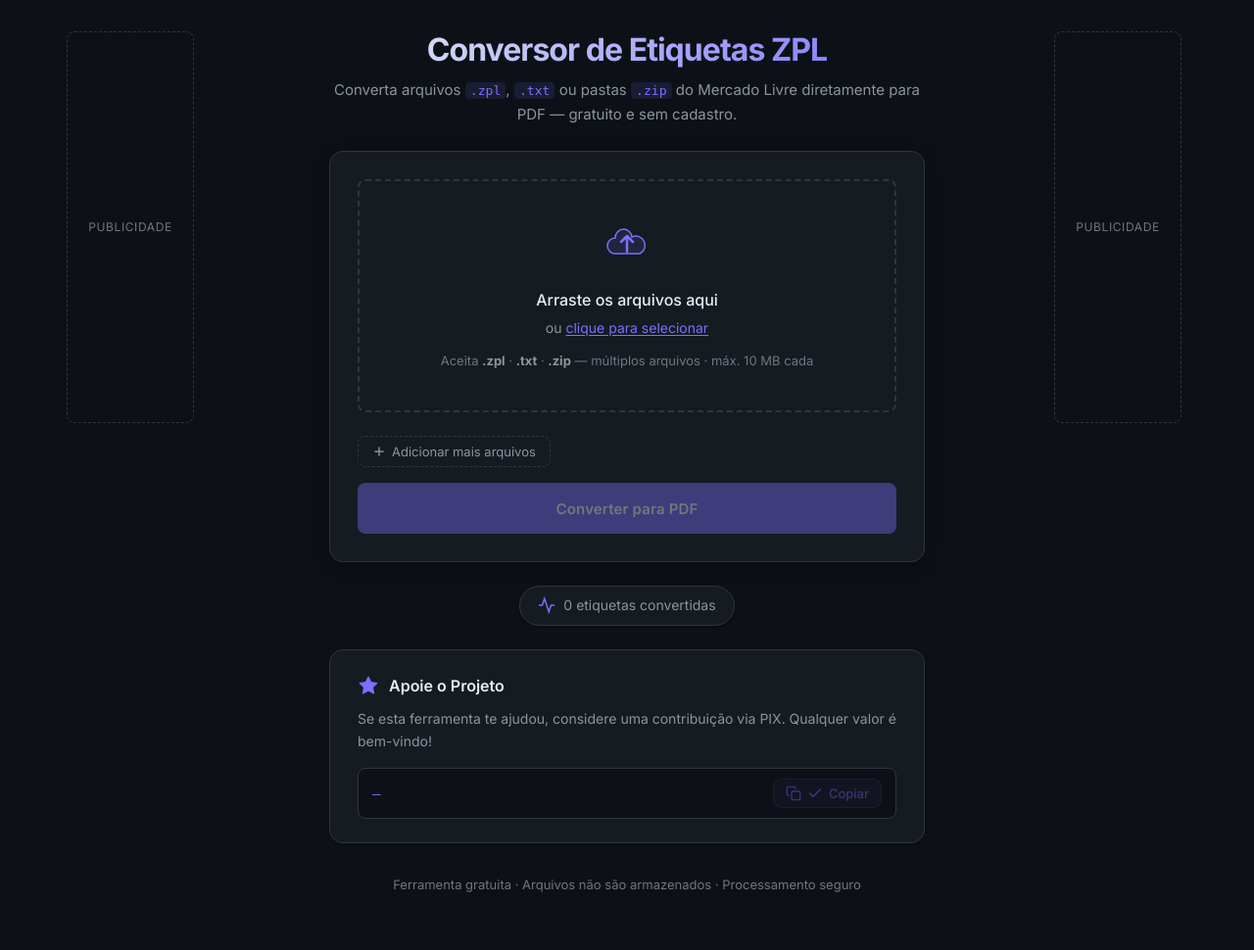
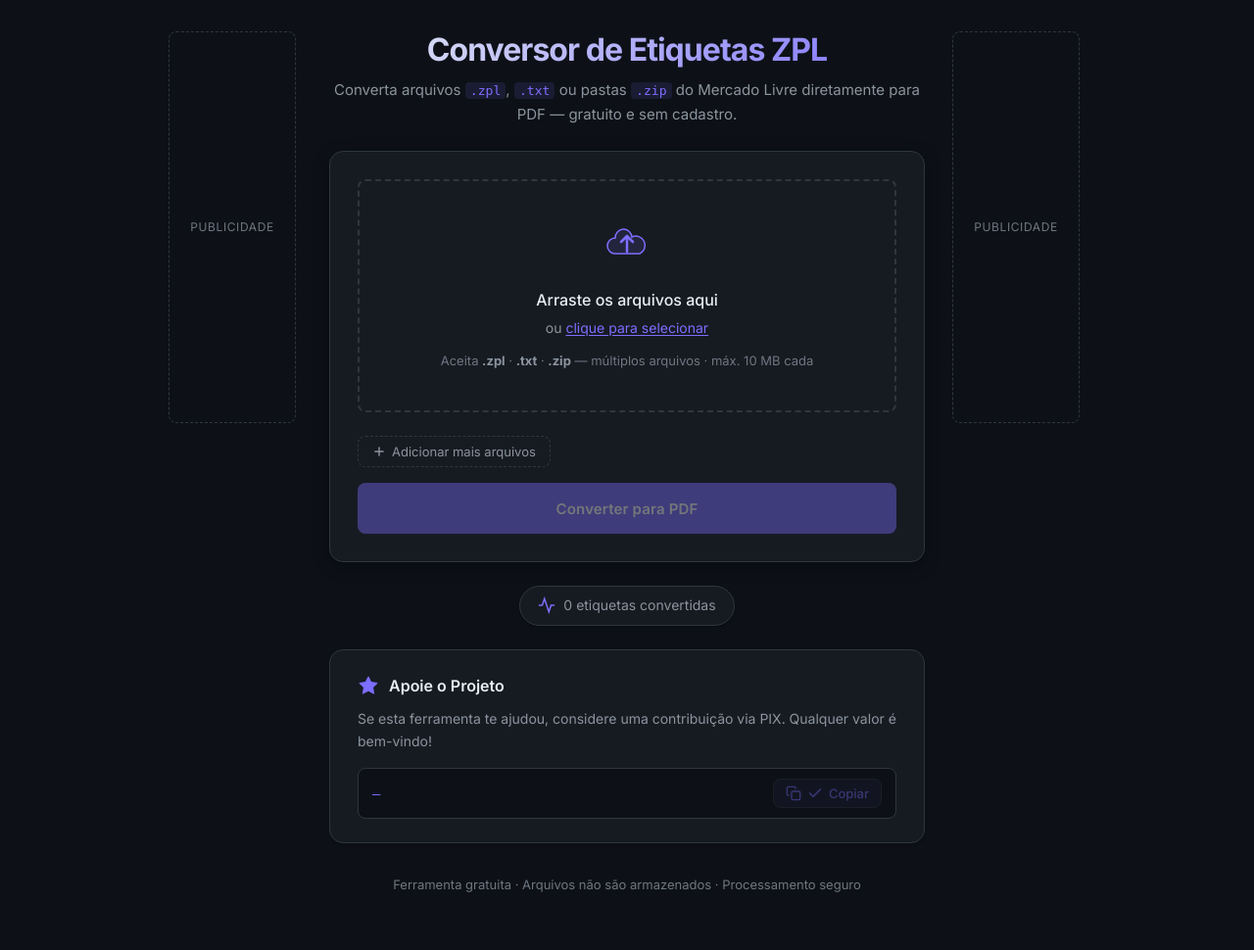
Before and after one commit to R0bzera/Convertemos.io, a Flask app: page / in a window 1280 px wide. Shown: the part 61-1031 px from the top of the page at 98% size. Run offline with Flask 3, Linux system fonts and the light colour scheme; data comes from the database, SQL or seed files in the repository; data that the repository does not hold is empty.

Commit message:
ajuste css

```diff
--- a/static/css/style.css
+++ b/static/css/style.css
@@ -115,9 +115,8 @@ button { cursor: pointer; font-family: inherit; }
 
 /* ── Page layout ── */
 .page-layout {
-  display: grid;
-  grid-template-columns: 160px 1fr 160px;
-  gap: 0;
+  display: flex;
+  justify-content: center;
   max-width: 1200px;
   margin: 0 auto;
   padding: 32px 16px;
@@ -130,6 +129,8 @@ button { cursor: pointer; font-family: inherit; }
   position: sticky;
   top: 76px;
   padding: 0 12px;
+  flex-shrink: 0;
+  width: 160px;
 }
 .ad-slot {
   width: 130px;
@@ -156,8 +157,8 @@ button { cursor: pointer; font-family: inherit; }
   gap: 24px;
   padding: 0 16px;
   max-width: 640px;
-  margin: 0 auto;
   width: 100%;
+  flex: 1;
 }
 
 /* ── Hero ── */
```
****************************************
▶ Problem to solve:
The expected output is each record, copied exactly, and nothing in place of the pictures.

▶ Written solution:
Before and after one commit to R0bzera/Convertemos.io, a Flask app: page / in a window 1280 px wide. Shown: the part 61-1031 px from the top of the page at 98% size. Run offline with Flask 3, Linux system fonts and the light colour scheme; data comes from the database, SQL or seed files in the repository; data that the repository does not hold is empty.

Commit message:
ajuste css

```diff
--- a/static/css/style.css
+++ b/static/css/style.css
@@ -115,9 +115,8 @@ button { cursor: pointer; font-family: inherit; }
 
 /* ── Page layout ── */
 .page-layout {
-  display: grid;
-  grid-template-columns: 160px 1fr 160px;
-  gap: 0;
+  display: flex;
+  justify-content: center;
   max-width: 1200px;
   margin: 0 auto;
   padding: 32px 16px;
@@ -130,6 +129,8 @@ button { cursor: pointer; font-family: inherit; }
   position: sticky;
   top: 76px;
   padding: 0 12px;
+  flex-shrink: 0;
+  width: 160px;
 }
 .ad-slot {
   width: 130px;
@@ -156,8 +157,8 @@ button { cursor: pointer; font-family: inherit; }
   gap: 24px;
   padding: 0 16px;
   max-width: 640px;
-  margin: 0 auto;
   width: 100%;
+  flex: 1;
 }
 
 /* ── Hero ── */
```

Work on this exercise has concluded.